"You said that, not me," Johnson said, turning away without a trace of a smile.

There were smiles, mostly rueful, from the BBC team after the dire Netherlands v England game (BBC1, Wednesday). On Hancock's Half Time (ITV1, Thursday), host Nick confessed that he'd been so bored he'd turned over at one point and watched a bit of the excellent Coast. I'm with him on that one. England were OK but the Dutch were clearly out of their minds on super-skunk.

"I've never seen a Dutch team that can't pass it like these," Mark Lawrenson muttered, and there was a great shot of Ruud Gullit laughing like a drain at a particularly inelegant hoik into the stands from Joris Mathijsen. Alan Hansen was, as usual, succinct. "Until the last five minutes it was terrible."

Not terrible, but not as brilliant as expected, was that sultry hunk of gorgeousness Mark Ramprakash - still the favourite to win Strictly Come Dancing (BBC1) but beaten last Saturday, not only by second-favourite Baby Spice, but also by the strictly limited Matt Dawson.

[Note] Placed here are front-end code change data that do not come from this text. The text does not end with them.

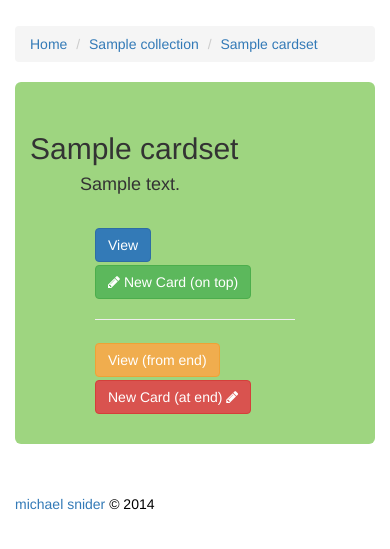
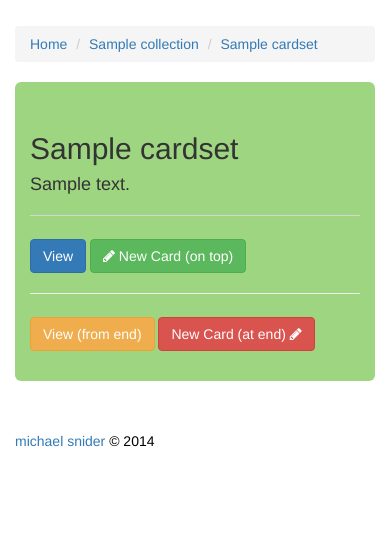
Before and after one commit to msilvprog7/n-dex, a Django app: page /home/1/1/ in a window 390 px wide. Shown: the part 54-603 px from the top of the page. Run offline with Django 3.2, Linux system fonts and the light colour scheme; a user stored in the database is signed in; tables that the repository leaves empty hold one stand-in row (values such as "Sample post"); some libraries are stand-ins or nearby versions.

Commit message:
Fix mobile cardset home view.

```diff
--- a/main/templates/main/cardset.html
+++ b/main/templates/main/cardset.html
@@ -203,10 +203,7 @@
 			<div class="row shifted" style="margin-top: 20px;">
 
 
-				<div class="col-lg-4"></div>
-
-
-				<div class="col-lg-8 right">
+				<div class="col-lg-12 right">
 
 					<form class="inline" action="/home/{{ cardset.collection_id }}/{{ cardset.id }}/{{ card.position|decrement }}" method="post">
 					{% csrf_token %}
@@ -219,6 +216,7 @@
 					</form>
 
 				</div>
+
 			</div>
 
 		</div>
@@ -282,10 +280,10 @@
 	{% else %}
 		<div class="jumbotron">
 				<h2>{{ cardset.name }}</h2>
-				<h4 class="shifted">{{ cardset.description }}</h4>
-				<br />
+				<h4>{{ cardset.description }}</h4>
+				<hr />
 
-				<div class="row shifted">
+				<div class="row">
 					<div class="col-lg-12">
 						<form class="inline" action="/home/{{ cardset.collection_id }}/{{ cardset.id }}/1" method="post">
 						{% csrf_token %}
--- a/main/templates/main/collection.html
+++ b/main/templates/main/collection.html
@@ -54,7 +54,8 @@
 
 	<div class="jumbotron">
 		<h2>{{ collection.name }}</h2>
-		<h4 class="shifted">{{ collection.description }}</h4>
+		<h4>{{ collection.description }}</h4>
+		<hr />
 		<button id="add_cardset_btn" class="btn btn-primary"><i class="fa fa-plus"></i> add cardset</button>
 		<div class="row adjust-top-slight" id="add_cardset_row" style={% if messages %}""{% else %}"display: none;"{% endif %}>
 			<div class="col-lg-6">
--- a/ndex/settings.py
+++ b/ndex/settings.py
@@ -77,7 +77,7 @@ DATABASES = {
 
 
 
-IS_HEROKU = True
+IS_HEROKU = False
 
 if IS_HEROKU:
     # Parse database configuration from $DATABASE_URL
```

Johnson's former Lions and England team-mate had had a drama coach "getting inside my soul" the previous week, and the difference was astonishing. "From boring to brilliant in six weeks!" judge Arlene Phillips enthused. If only the current England team could go the same way.